top of page
  • Josh Gray

The Last of the Foundational Stages

In the last article I addressed the first two foundation phases of Long Term Athletic Development. The two phases were “Active Start” (0-6yrs. old), and “FUNdamentals” (6-9 yrs old), with the main objective being to develop fundamental movement patterns and making sure they have fun. The next two phases are the most critical (assuming you have effectively gone through the first two), are “learn to train” and “train to train”, in which I will discuss in more detail in the following paragraphs.


The learn to train stage occurs between ages 9-12 years old in both boys and girls. This is a period of accelerated development (puberty/growth spurts) where the brain and the body are primed for skill acquisition. This means that it will be much easier for kids in this age group to learn a variety of different skills. Since this phase wraps up the physical literacy stage, children should be involved in multiple sports and should avoid specializing in any one sport.

Ancillary capacities or athletic knowledge should also be introduced during this phase. This includes information about why warm ups and cool downs are important, and also the effect of nutrition, hydration, and sleep on recovery. An introduction to mental prep, including dealing with anxiety, wins and losses, should be included here as well.

Formal competitions should be introduced with an opportunity for athletes to play a variety of different positions and/or events. Fair play should be a priority and practice and training should still be the major emphasis of this phase. Practices and training sessions should make 70% of time during sport and 30% devoted to competitions. 30% of practice time should be on technical drills, 40% on tactical skills (game strategies), 20% developing physical abilities, and 10% on life and mental skills.

Here are some recommendations for weekly practice/game sessions during this phase:

Age 9 – Practice one day a week, 45-60 minutes, with a 1:1 training to competition ratio

Age 10 – 11 – Should practice 2 days a week, for 60-75 minutes each, with a 2:1 training to competition ratio
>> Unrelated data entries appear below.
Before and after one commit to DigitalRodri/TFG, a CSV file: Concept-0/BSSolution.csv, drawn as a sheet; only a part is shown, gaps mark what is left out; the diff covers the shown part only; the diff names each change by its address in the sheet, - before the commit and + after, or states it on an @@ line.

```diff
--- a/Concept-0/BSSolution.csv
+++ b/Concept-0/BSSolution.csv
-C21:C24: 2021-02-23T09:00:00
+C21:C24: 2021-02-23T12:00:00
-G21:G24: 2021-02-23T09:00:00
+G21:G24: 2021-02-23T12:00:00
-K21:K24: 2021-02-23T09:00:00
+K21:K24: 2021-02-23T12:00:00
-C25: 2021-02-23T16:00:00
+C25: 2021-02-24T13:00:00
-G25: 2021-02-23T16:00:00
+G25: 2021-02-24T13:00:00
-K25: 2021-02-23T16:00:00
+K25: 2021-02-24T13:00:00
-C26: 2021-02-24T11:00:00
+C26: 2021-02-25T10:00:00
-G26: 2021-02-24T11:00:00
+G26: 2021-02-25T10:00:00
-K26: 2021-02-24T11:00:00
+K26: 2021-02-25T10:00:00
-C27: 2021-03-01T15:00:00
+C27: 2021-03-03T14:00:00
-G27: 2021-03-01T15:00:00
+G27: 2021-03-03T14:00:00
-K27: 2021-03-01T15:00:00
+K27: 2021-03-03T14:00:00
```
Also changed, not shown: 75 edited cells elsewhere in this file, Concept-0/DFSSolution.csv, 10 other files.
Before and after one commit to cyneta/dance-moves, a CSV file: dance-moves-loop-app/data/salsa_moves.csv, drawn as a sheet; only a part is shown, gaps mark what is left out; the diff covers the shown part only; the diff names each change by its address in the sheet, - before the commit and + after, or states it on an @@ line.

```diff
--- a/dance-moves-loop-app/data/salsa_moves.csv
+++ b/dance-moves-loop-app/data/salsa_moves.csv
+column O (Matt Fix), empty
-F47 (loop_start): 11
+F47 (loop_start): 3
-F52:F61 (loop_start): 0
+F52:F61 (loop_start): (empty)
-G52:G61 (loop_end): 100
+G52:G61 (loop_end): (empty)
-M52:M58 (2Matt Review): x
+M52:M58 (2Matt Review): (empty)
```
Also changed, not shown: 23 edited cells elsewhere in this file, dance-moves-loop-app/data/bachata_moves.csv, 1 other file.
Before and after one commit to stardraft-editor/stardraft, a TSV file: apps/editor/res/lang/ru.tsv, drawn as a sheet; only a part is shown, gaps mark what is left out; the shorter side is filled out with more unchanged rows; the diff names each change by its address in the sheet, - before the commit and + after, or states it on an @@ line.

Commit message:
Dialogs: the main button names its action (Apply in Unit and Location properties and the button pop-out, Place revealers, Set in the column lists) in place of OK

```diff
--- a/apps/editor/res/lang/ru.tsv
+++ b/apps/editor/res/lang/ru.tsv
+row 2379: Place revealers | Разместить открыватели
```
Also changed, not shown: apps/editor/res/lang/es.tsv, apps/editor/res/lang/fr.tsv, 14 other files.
Age 11-12 – Practice 2-3 days per week, 60-75 minutes, with a 2-3:1 training to competition ratio

This is all based on the idea that the kids are playing at recess, outside, or at the boys and girls clubs.

Train to Train
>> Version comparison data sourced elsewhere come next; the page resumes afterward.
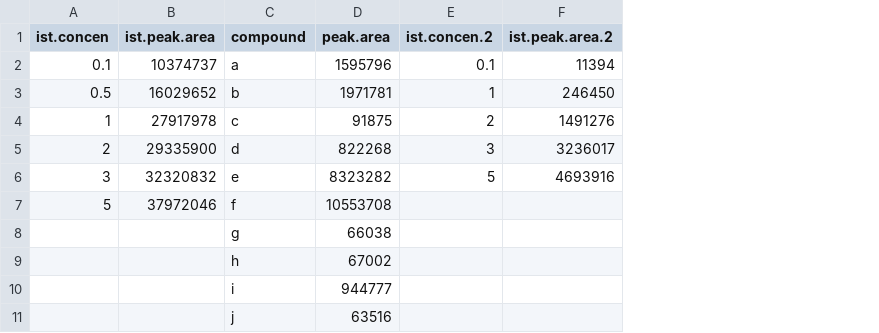
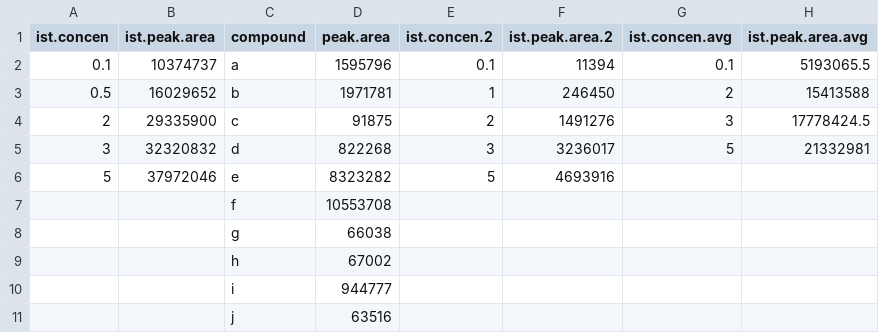
Before and after one commit to ldmaynard/LDM, a CSV file: Alkenylphenols/fun_calc.csv, drawn as a sheet; the diff names each change by its address in the sheet, - before the commit and + after, or states it on an @@ line.

```diff
--- a/Alkenylphenols/fun_calc.csv
+++ b/Alkenylphenols/fun_calc.csv
+column G (ist.concen.avg), rows 2-5: 0.1 | 2 | 3 | 5
+column H (ist.peak.area.avg), rows 2-5: 5193065.5 | 15413588 | 17778424.5 | 21332981
-A4 (ist.concen): 1
+A4 (ist.concen): 2
-B4 (ist.peak.area): 27917978
+B4 (ist.peak.area): 29335900
-A5 (ist.concen): 2
+A5 (ist.concen): 3
-B5 (ist.peak.area): 29335900
+B5 (ist.peak.area): 32320832
-A6 (ist.concen): 3
+A6 (ist.concen): 5
-B6 (ist.peak.area): 32320832
+B6 (ist.peak.area): 37972046
-A7 (ist.concen): 5
+A7 (ist.concen): (empty)
-B7 (ist.peak.area): 37972046
+B7 (ist.peak.area): (empty)
```
Also changed, not shown: Alkenylphenols/Maynard_etal_FungalBioassays.csv, 2 other files.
The train to train stage takes place between 12-16 years old, and is the last foundational stage in which youth are very physiologically responsive to training. During this period, competitions are limited so that the main focus is on the training. An effective ratio for sports participation is 60% training to 40% competition (which includes competition specific training). Athletes who follow this training/competition schedule tend to perform better in competition in the short and long run. An excessive amount of competitions during this time is one reason athletes plateau later in their careers. Some other issues of a hyper focus on competitions are that training time being used for tactical prep instead of skill development

and limited player substitutions which slows the development of all athletes.
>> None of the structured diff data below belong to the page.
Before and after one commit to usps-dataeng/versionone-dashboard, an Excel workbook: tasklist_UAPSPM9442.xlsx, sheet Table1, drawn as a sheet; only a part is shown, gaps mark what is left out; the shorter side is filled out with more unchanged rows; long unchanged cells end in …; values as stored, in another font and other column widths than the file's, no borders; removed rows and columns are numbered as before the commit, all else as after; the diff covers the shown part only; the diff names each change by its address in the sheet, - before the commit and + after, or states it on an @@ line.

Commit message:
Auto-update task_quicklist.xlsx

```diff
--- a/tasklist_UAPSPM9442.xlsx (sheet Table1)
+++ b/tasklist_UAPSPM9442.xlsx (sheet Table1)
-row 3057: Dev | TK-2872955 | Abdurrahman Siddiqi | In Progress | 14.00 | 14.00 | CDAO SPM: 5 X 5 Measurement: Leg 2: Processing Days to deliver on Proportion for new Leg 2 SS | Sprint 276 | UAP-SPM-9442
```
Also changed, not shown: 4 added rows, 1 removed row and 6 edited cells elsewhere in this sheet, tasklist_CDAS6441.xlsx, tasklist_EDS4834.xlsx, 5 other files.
The emphasis of physical training should consist of training should consist of basic strength and conditioning, speed and agility, and sport specific skill development. Here are some recommendations for athletes in this stage:

12 – 13 years old : 2-3 days per week, 60-75 minutes per session, 2:1 training to competition ratio

14-15 years old: 3-4 days a week, 60-75 minutes per session, 2-3:1 training to competition ratio

16 years old: 4-5 days a week, 90 minutes per session, 3-4:1 training to competition ratio

This wraps up the last of the foundational phases of long term athletic development. Next week will conclude this series in which I will discuss the final phases.

I hope you enjoyed!

37 views0 comments

Recent Posts

See All
bottom of page